This hypothesis actually explains the features of TARs. Here:
TARs are always bright: pulverized sand turns to the bright dust of TARs. We know that TARs are being sandblasted and eroded today.
TARs are bright in dark regions and are found with no local supply of dust: dust carried in suspension is a global source, meaning all the dust that forms TARS came from a global source, with a uniform composition and therefore, consistent color. Mars is known to have global dust storms.
Based on cratering, TARs near sand dunes are younger than other TARS: sand dunes going over TARs have been observed. When unburied again, the TARs are further eroded. This erosion and sandblasting will also erase craters, making TARs seem younger than they are when age is judged by crater count. Sand dunes likely provide extra erosion when they cross TARS, making them appears younger than their counterparts that are not near sand dunes.
The previous estimate of the age of TARs put them at 1 to 3 million years old at most; the author of this study puts them at perhaps 5 million years old. Why? Erosion makes the TARs appear younger than they are. Why 5 million specifically? 5 million years ago, the axial tilt of Mars was likely different. Earth’s is a familiar 23.5 degrees or so, and is stabilized fairly well by the Moon. Mars’ axial tilt has varied from 15 to 35 degrees, and 5 million years ago, was likely near 45 degrees. This tilt would have given way to much different atmospheric conditions, which would have been more likely to produce TARs, as they likely formed with much stronger winds than currently found on Mars. Unless more TARs are being produced, the current ones will eventually vanish, eroded into nothingness. Arguably, we live in an interesting time in terms of Mars: modern TARs, and as September showed, even seemingly barren, desert planets can have water.

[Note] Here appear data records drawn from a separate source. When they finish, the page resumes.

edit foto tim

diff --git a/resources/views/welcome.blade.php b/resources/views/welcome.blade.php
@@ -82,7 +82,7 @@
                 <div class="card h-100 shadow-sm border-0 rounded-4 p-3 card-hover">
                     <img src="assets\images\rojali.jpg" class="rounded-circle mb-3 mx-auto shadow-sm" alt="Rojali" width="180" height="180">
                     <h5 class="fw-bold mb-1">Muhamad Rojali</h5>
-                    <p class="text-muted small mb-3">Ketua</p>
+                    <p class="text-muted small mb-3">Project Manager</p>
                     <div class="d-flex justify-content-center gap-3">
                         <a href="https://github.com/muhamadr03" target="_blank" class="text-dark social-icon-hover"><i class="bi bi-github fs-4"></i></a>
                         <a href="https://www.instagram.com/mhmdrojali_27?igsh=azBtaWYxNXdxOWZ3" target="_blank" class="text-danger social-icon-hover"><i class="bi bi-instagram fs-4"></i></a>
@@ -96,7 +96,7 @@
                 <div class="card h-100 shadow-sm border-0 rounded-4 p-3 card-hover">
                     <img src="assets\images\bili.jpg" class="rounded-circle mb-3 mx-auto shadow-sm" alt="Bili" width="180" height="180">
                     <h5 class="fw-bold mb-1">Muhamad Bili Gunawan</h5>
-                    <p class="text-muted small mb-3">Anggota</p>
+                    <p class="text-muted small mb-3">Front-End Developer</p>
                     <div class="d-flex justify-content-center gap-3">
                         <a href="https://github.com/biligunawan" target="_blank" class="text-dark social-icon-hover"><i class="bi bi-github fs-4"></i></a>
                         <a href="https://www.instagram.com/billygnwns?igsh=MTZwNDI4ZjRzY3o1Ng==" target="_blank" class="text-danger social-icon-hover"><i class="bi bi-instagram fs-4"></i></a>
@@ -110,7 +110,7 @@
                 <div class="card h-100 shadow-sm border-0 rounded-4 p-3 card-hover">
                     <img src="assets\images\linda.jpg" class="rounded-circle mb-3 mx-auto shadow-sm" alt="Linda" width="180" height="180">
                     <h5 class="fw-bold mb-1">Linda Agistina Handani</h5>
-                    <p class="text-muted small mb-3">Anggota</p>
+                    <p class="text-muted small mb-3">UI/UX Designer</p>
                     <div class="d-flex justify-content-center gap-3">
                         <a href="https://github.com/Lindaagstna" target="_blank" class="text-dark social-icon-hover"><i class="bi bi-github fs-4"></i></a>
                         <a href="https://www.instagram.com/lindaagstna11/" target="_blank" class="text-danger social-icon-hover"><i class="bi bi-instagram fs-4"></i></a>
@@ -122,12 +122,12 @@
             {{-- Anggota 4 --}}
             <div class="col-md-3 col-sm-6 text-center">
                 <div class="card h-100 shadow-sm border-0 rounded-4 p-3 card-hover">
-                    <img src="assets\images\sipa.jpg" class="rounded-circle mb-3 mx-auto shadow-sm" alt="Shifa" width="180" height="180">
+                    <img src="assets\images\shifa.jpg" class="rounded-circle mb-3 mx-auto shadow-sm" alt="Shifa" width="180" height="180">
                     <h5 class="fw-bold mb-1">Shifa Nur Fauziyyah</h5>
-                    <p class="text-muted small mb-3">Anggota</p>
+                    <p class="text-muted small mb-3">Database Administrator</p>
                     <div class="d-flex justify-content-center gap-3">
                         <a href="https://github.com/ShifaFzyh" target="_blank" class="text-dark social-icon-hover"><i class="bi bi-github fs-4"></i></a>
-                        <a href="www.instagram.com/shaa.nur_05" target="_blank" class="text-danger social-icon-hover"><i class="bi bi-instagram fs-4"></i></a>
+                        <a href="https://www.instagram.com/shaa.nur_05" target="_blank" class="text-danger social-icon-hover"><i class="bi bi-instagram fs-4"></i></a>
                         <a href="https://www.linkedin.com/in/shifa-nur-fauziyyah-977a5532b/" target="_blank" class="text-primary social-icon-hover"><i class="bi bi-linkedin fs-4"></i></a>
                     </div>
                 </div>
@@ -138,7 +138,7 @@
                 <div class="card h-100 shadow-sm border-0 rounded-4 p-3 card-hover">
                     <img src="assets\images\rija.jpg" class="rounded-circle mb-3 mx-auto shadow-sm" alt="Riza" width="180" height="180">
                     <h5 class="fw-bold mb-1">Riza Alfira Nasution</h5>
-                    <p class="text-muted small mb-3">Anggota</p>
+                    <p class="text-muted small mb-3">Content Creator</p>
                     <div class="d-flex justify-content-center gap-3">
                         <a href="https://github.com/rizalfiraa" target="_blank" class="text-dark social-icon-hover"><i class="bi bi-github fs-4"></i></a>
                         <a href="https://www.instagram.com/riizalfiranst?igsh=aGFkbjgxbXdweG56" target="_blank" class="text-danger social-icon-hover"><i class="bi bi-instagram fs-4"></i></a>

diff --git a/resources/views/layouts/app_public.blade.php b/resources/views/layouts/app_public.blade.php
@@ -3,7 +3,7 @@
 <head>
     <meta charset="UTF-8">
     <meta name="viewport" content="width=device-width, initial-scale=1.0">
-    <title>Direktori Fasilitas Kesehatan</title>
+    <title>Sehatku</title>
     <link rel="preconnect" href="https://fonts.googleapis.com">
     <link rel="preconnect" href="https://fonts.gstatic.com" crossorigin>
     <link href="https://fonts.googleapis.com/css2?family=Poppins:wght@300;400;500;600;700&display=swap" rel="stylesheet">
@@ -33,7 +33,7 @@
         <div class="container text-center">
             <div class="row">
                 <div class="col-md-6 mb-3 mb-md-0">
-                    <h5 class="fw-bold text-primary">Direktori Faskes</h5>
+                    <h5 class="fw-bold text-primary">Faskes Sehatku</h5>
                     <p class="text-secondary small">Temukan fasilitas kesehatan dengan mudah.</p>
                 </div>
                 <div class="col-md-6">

Geissler, Paul E. “The birth and death of transverse aeolian ridges on Mars.” Journal of Geophysical Research: Planets 119.12 (2014): 2583-2599.
Today’s main article.
Nadia Drake. “NASA Finds ‘Definitive’ Liquid Water on Mars.” National Geographic. N.p., 28 September 2015. Web.
An articled discussing September’s water on Mars announcement.
NASA/JPL/University of Arizona. “HiRISE: Field of Transverse Aeolian Ridges in Proctor Crater (ESP_024449_1320).” N.p., 14 October 2011. Web.
The image used in this post.
Stephen Marshak. Earth: Portrait of a Planet. Third Edition. New York: W. W. Norton & Company, 2007. Print.
My geology textbook, used mostly for definitions and to refresh my memory.